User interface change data
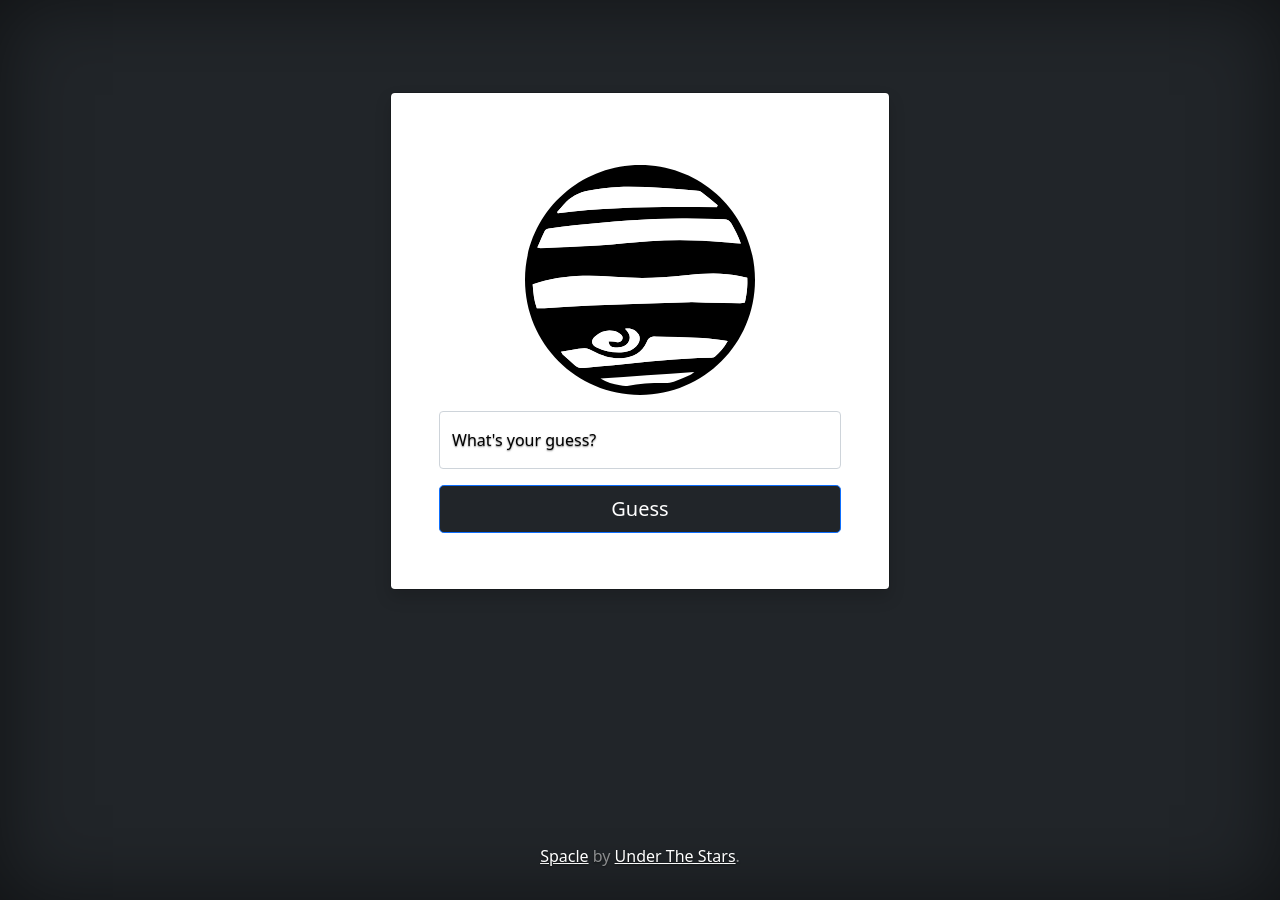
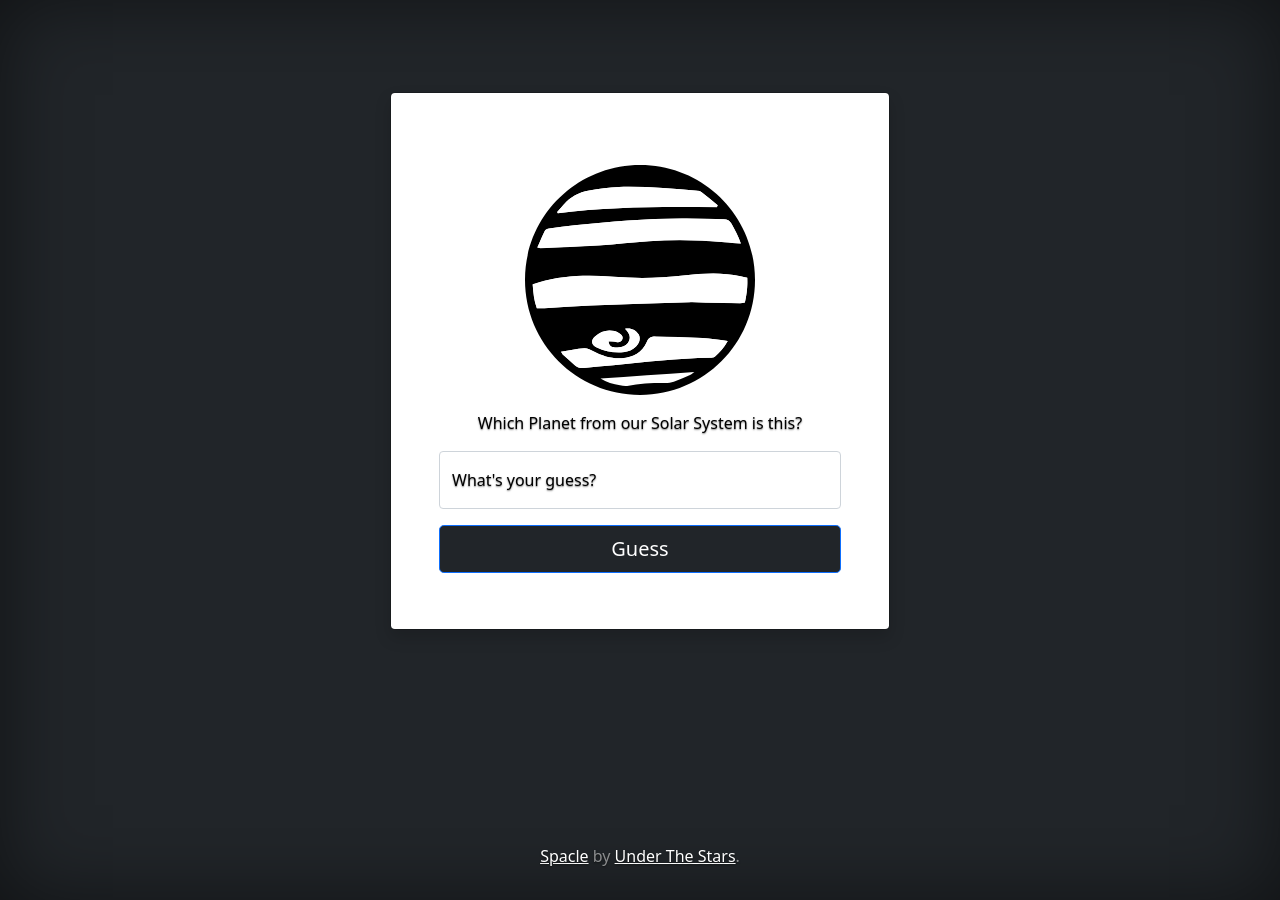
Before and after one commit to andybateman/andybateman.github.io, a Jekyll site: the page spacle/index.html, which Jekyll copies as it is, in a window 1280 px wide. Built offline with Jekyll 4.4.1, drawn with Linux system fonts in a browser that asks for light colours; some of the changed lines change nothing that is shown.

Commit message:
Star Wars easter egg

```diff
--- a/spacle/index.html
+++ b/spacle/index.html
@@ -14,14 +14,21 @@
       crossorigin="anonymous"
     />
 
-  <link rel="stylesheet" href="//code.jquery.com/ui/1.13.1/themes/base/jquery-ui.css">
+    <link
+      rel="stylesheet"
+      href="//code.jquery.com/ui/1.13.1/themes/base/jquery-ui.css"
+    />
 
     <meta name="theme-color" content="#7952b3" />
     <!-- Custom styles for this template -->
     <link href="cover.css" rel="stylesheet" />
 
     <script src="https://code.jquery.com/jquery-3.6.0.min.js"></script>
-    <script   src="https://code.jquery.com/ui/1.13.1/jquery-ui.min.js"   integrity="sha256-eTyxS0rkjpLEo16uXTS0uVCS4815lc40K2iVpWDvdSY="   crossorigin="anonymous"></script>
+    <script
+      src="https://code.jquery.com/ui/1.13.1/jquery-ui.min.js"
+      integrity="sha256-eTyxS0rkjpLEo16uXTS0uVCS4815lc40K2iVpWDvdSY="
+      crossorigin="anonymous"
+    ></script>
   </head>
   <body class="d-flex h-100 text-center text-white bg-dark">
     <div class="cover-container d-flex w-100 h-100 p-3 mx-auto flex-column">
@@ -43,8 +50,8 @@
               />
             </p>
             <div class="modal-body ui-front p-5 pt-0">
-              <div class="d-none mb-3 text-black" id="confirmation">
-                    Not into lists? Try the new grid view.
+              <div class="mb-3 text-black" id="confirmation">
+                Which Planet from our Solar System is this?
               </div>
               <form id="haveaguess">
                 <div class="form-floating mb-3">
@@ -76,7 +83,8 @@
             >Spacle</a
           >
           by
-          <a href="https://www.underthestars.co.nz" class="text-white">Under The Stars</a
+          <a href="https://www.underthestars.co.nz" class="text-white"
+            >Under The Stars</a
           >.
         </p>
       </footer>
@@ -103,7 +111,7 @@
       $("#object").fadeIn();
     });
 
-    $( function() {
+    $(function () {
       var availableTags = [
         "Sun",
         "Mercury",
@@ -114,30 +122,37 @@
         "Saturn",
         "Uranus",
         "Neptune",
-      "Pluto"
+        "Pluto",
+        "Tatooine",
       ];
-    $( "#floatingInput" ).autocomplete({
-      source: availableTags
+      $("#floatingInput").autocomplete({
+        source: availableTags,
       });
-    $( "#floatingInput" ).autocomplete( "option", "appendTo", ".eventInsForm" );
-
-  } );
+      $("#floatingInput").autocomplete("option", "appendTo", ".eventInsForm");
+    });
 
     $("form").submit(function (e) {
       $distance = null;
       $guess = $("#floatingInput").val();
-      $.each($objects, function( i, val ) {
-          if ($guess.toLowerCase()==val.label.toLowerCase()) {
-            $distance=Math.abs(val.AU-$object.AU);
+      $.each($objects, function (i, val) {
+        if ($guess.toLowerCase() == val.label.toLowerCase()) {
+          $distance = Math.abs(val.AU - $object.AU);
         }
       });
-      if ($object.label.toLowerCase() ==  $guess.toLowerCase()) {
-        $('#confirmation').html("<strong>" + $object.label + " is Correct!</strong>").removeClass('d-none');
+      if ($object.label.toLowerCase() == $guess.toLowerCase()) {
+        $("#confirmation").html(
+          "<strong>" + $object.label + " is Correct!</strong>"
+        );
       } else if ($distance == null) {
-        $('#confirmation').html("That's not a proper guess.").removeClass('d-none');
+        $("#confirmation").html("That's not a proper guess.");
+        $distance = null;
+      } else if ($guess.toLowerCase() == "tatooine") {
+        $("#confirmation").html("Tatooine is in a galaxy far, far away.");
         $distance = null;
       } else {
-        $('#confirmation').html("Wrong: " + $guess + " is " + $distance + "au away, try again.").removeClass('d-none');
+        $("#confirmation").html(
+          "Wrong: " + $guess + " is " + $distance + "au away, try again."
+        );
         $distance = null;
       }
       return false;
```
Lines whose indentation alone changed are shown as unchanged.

◆ **Exercise description**
Each line above that has the word "Wrong" should be copied.

◆ **Response**
-        $('#confirmation').html("Wrong: " + $guess + " is " + $distance + "au away, try again.").removeClass('d-none');
+          "Wrong: " + $guess + " is " + $distance + "au away, try again."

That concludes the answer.